Salud mental 2023;
Mexico at the United Nations: A step forward for mental health
Eduardo A. Madrigal de León1 , Shoshana Berenzon Gorn2
1 Dirección General, Instituto Nacional de Psiquiatría Ramón de la Fuente Muñiz, Ciudad de México, México.
2 Dirección de Investigaciones Epidemiológicas y Psicosociales, Instituto Nacional de Psiquiatría Ramón de la Fuente Muñiz, Ciudad de México, México.
Eduardo A. Madrigal de León Dirección General, Instituto Nacional de Psiquiatría Ramón de la Fuente Muñiz, Ciudad de México, México. Calz. México-Xochimilco 101, Col. San Lorenzo Huipulco, 14370 Tlalpan, Ciudad de México, México.
For centuries, issues of mental health have been surrounded by stigma. As a result of ignorance, prejudice, and mistaken conceptions of what a person is or should be, society has reacted with overwhelming violence against anything that falls outside the demands of “normality.” It is a social archetype we constantly run into. After an arduous battle on multiple fronts, this perspective is finally coming undone. A milestone on the path is the resolution “Mental Health and Psychosocial Support,” proposed by Mexico and adopted by the United Nations General Assembly on June 26, 2023.
Mexico has taken a step forward in favor of mental health and psychosocial support from a human rights perspective. Resolution A/77/L.77, presented by Juan Ramón de la Fuente Ramírez, our country’s ambassador to the United Nations (UN), is an important step toward a necessary change of perspective. Attitudes and actions in violation of human dignity can no longer be defended today. There is now a demand for comprehensive health care and the development of every individual on the basis of commitments like this.
This UN resolution invites member states to improve their mental health services as part of universal health coverage. It also encourages them to come together and cooperate in including these issues in emergency response plans, incorporating the lessons of the COVID-19 pandemic. It also emphasizes the importance of creating programs that attend to long-term psychosocial needs, with adequate funding.
This resolution was born in recognition of a historic debt. The General Assembly has admitted that for decades, the situation was one of underdevelopment and neglect in mental health services and psychosocial support. There was overwhelming stigmatization, not only in society in general and its channels of communication, but also in systems of health care presumably dedicated to safeguarding the general welfare. Such marginalization and neglect cannot continue, and so the UN has approved this resolution.

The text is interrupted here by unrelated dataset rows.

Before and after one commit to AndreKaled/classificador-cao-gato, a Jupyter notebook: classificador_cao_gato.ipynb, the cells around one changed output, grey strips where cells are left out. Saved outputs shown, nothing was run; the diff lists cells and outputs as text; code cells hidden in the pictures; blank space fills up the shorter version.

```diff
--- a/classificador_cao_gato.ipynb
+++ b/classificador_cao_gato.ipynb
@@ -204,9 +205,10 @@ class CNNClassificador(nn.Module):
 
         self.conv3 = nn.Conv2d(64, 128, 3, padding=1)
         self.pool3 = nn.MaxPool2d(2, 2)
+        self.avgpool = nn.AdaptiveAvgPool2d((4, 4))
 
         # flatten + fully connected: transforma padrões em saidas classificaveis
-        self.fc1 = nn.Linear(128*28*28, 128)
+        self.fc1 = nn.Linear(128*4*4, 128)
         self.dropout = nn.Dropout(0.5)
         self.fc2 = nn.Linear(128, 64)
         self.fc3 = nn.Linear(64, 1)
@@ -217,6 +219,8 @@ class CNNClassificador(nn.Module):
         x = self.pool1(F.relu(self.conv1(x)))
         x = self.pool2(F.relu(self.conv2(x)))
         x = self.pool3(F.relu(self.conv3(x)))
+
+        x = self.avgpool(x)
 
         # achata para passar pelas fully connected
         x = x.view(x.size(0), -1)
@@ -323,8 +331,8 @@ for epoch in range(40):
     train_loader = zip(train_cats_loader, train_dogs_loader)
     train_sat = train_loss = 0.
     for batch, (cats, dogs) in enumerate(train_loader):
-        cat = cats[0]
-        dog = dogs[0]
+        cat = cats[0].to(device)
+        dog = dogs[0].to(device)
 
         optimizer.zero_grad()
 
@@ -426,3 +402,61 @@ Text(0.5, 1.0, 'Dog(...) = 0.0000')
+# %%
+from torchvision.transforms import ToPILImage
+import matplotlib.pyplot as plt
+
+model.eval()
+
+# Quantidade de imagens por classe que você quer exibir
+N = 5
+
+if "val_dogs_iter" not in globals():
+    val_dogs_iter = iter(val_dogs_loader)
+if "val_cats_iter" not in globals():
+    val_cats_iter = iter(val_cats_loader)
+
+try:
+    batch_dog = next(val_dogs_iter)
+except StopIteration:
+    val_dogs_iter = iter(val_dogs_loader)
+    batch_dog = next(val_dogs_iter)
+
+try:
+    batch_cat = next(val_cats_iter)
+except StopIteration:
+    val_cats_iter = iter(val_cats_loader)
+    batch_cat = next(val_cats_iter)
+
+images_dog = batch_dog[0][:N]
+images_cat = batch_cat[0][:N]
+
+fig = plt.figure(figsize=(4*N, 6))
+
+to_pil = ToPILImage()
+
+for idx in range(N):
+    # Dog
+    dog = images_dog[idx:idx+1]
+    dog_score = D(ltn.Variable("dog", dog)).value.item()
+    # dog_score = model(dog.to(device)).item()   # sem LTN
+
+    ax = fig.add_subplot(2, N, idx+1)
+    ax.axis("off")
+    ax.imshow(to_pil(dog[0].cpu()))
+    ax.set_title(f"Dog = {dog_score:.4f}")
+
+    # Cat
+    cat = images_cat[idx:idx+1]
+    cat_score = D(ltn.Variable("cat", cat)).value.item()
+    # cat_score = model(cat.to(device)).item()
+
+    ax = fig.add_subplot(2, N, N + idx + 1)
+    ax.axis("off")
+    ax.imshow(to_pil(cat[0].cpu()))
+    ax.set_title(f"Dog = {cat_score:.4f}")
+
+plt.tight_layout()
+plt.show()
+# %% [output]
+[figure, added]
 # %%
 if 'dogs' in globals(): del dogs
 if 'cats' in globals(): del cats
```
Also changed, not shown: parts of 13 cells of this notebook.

Although many of the provisions of this resolution may seem obvious from a progressive mental health perspective, the fact is that these ideas have not previously reached such a high level: that of international recognition. This step means that although the perspectives of the world’s health systems will not change overnight, these systems will begin to establish solid standards to which all countries should aspire. These standards involve the creation of models of care and support based on respect for the rights of all, an end to the exclusion of people with psychosocial disabilities, and the consolidation of legal frameworks to eliminate all forms of mistreatment and discrimination. But they also involve a change in the very paradigm of health: the recognition that mental health is not defined by “the absence of problems” but by the construction of contexts that respect the inherent dignity of all.
As Ambassador De la Fuente has said, this is not only a recognition of the importance of mental health, but also of the dignity and comprehensive well-being to which all persons have a right. There are many positions, he says, but the commitment is the same in all cases. It is a notable achievement for our country to have taken the lead in putting this comprehensive health perspective on the agenda. It is a declaration that this struggle cannot wait, and a reaffirmation that economic, social, and cultural rights are not secondary.

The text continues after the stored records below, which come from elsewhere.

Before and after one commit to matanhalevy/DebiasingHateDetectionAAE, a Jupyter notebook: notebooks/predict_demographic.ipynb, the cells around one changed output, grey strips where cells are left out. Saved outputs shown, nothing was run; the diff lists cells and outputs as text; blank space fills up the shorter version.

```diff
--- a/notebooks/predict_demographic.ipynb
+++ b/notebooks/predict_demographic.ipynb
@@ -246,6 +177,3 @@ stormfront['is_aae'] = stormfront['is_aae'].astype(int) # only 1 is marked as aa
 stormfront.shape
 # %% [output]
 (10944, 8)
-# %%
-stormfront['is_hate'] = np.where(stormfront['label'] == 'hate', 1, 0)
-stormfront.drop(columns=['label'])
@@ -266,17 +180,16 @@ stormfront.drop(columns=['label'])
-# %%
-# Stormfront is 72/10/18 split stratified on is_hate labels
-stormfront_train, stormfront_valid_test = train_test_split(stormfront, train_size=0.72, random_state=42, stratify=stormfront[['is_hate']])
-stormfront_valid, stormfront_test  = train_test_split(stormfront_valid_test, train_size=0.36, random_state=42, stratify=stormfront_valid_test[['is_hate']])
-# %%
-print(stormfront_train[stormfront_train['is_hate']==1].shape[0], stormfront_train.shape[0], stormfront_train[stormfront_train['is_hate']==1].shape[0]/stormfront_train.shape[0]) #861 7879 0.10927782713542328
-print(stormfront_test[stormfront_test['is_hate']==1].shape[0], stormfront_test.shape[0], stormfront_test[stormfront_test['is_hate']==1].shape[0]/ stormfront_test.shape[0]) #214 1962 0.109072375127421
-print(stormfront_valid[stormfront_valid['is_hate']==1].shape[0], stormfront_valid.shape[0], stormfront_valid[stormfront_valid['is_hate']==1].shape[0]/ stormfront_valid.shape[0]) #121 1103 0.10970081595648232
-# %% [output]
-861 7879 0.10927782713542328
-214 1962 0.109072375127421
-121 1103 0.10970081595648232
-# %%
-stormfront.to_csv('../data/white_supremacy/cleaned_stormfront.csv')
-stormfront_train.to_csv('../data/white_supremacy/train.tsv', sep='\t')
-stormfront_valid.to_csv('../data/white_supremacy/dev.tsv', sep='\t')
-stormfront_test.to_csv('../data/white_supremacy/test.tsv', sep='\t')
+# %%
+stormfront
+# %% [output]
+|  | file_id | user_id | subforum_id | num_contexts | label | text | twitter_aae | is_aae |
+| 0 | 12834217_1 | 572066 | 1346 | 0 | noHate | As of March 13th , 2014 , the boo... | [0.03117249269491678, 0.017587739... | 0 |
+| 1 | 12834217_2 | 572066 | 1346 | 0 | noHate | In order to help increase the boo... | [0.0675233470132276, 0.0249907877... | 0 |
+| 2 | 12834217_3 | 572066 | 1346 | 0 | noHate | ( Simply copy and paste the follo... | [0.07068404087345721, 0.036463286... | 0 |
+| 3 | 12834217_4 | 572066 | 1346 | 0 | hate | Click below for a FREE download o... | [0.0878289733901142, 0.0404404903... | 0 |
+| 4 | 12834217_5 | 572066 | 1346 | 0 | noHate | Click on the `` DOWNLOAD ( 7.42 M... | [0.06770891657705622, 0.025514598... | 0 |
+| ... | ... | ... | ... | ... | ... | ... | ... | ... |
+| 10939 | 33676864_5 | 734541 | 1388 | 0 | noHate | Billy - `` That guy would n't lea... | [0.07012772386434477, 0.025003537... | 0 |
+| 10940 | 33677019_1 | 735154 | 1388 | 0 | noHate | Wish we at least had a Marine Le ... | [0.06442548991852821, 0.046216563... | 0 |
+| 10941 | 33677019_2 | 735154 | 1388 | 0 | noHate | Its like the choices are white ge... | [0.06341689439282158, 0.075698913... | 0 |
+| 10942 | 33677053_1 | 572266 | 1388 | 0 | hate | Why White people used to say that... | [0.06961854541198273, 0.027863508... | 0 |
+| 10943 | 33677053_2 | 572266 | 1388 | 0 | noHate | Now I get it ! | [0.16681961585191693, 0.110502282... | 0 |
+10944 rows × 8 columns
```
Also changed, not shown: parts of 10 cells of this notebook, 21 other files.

Resolution A/77/L.77 is not the finish line; much remains to be done to advance the cause of mental health and psychosocial support, both on the social and legislative levels –the urgent need to end discrimination– and on the level of policies and programs. But neither is it merely the starting point: it is the result of a collective struggle that has begun to produce results. It is clearly a milestone along the way to other such milestones in the future.

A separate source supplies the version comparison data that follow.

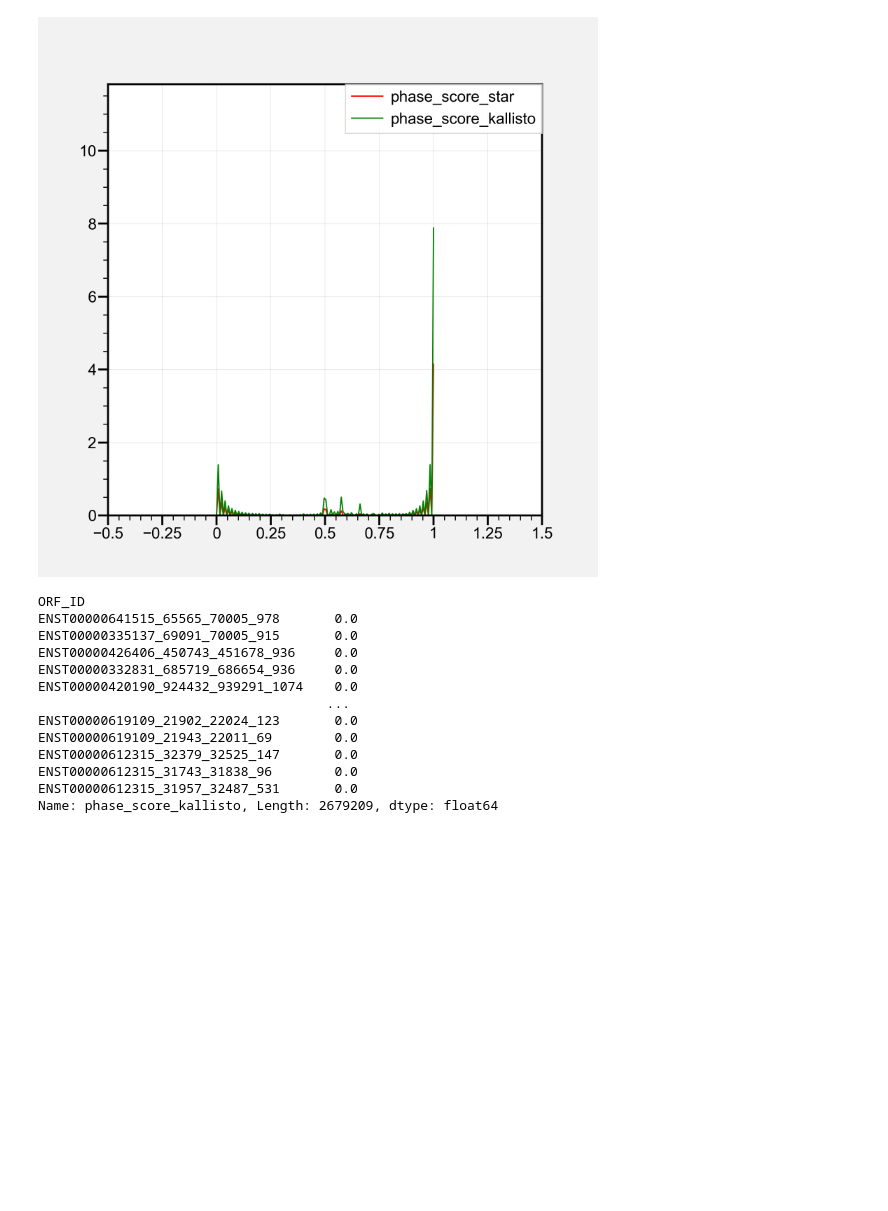
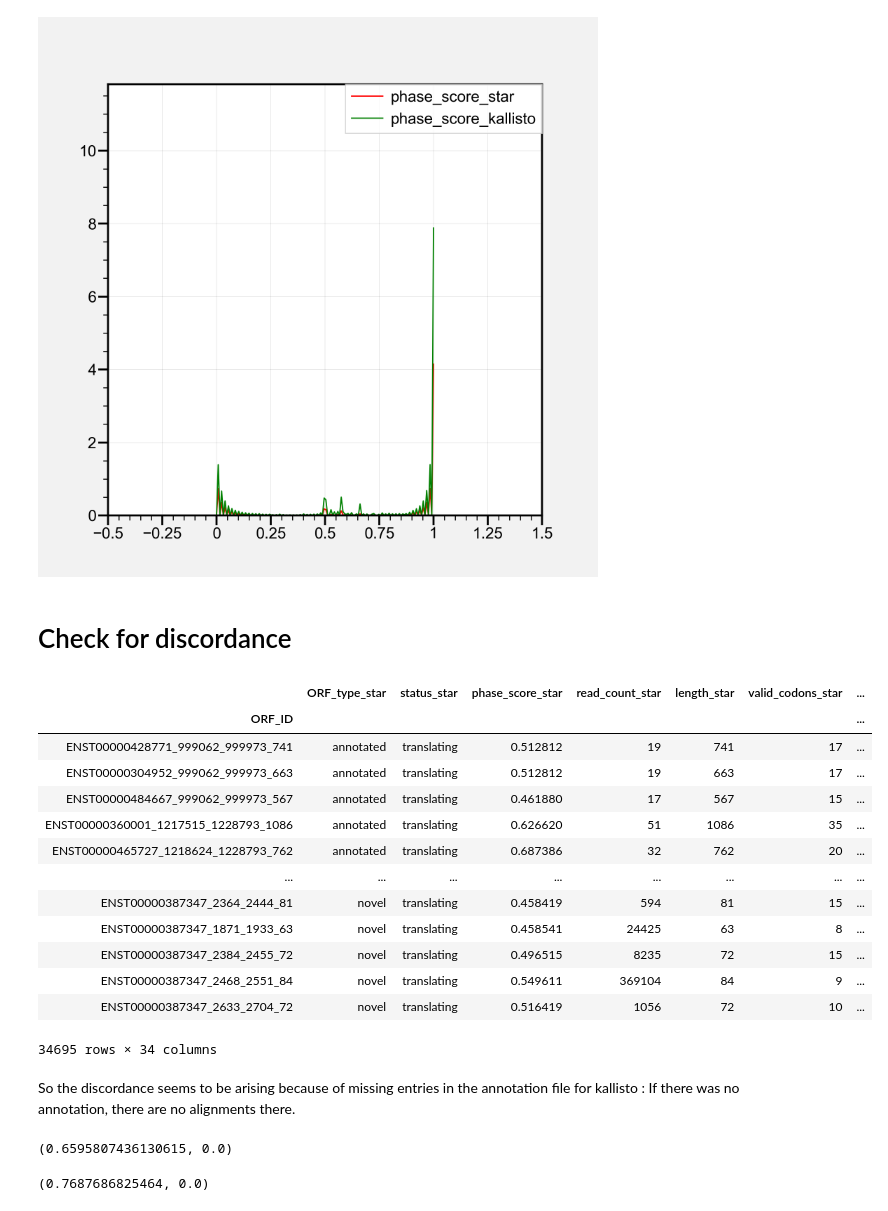
Before and after one commit to saketkc/re-ribo-smk, a Jupyter notebook: notebooks/08.Compare-kallisto-STAR-ribotricer.ipynb, the cells around one changed output. Cells and saved outputs as stored; diff of their text form; code cells hidden in the pictures; blank space fills up the shorter version.

```diff
--- a/notebooks/08.Compare-kallisto-STAR-ribotricer.ipynb
+++ b/notebooks/08.Compare-kallisto-STAR-ribotricer.ipynb
@@ -38,19 +46,25 @@ sns.kdeplot(merged_df['phase_score_kallisto'], color='green')
 # %% [output]
 <matplotlib.axes._subplots.AxesSubplot at 0x...>
 [figure]
-# %%
-The margin of space between axes edges and objects plotted inside the axes, if xlim and ylim are unset.
-# %% [output]
-ORF_ID
-ENST00000641515_65565_70005_978       0.0
-ENST00000335137_69091_70005_915       0.0
-ENST00000426406_450743_451678_936     0.0
-ENST00000332831_685719_686654_936     0.0
-ENST00000420190_924432_939291_1074    0.0
-                                     ...
-ENST00000619109_21902_22024_123       0.0
-ENST00000619109_21943_22011_69        0.0
-ENST00000612315_32379_32525_147       0.0
-ENST00000612315_31743_31838_96        0.0
-ENST00000612315_31957_32487_531       0.0
-Name: phase_score_kallisto, Length: 2679209, dtype: float64
+# %% [markdown]
+# Check for discordance
+# %%
+merged_df_discordant = merged_df[merged_df['status_star']!=merged_df['status_kallisto']]
+merged_df_discordant
+# %% [output]
+|  | ORF_type_star | status_star | phase_score_star | read_count_star | length_star | valid_codons_star | ... |
+| ORF_ID |  |  |  |  |  |  | ... |
+| ENST00000428771_999062_999973_741 | annotated | translating | 0.512812 | 19 | 741 | 17 | ... |
+| ENST00000304952_999062_999973_663 | annotated | translating | 0.512812 | 19 | 663 | 17 | ... |
+| ENST00000484667_999062_999973_567 | annotated | translating | 0.461880 | 17 | 567 | 15 | ... |
+| ENST00000360001_1217515_1228793_1086 | annotated | translating | 0.626620 | 51 | 1086 | 35 | ... |
+| ENST00000465727_1218624_1228793_762 | annotated | translating | 0.687386 | 32 | 762 | 20 | ... |
+| ... | ... | ... | ... | ... | ... | ... | ... |
+| ENST00000387347_2364_2444_81 | novel | translating | 0.458419 | 594 | 81 | 15 | ... |
+| ENST00000387347_1871_1933_63 | novel | translating | 0.458541 | 24425 | 63 | 8 | ... |
+| ENST00000387347_2384_2455_72 | novel | translating | 0.496515 | 8235 | 72 | 15 | ... |
+| ENST00000387347_2468_2551_84 | novel | translating | 0.549611 | 369104 | 84 | 9 | ... |
+| ENST00000387347_2633_2704_72 | novel | translating | 0.516419 | 1056 | 72 | 10 | ... |
+34695 rows × 34 columns
+# %% [markdown]
+So the discordance seems to be arising because of missing entries in the annotation file for kallisto : If there was no annotation, there are no alignments there.
@@ -56,0 +81,8 @@ Name: phase_score_kallisto, Length: 2679209, dtype: float64
+# %%
+pearsonr(merged_df_subset['read_density_star'], merged_df_subset['read_density_kallisto'])
+# %% [output]
+(0.6595807436130615, 0.0)
+# %%
+pearsonr(merged_df_subset['phase_score_star'], y=merged_df_subset['phase_score_kallisto'])
+# %% [output]
+(0.7687686825464, 0.0)
```
Also changed, not shown: parts of 12 cells of this notebook.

Madrigal de León, E. A., & Berenzon Gorn, S. (2023). Mexico at the United Nations: A step forward for mental health. Salud Mental, 46(6), 275-283.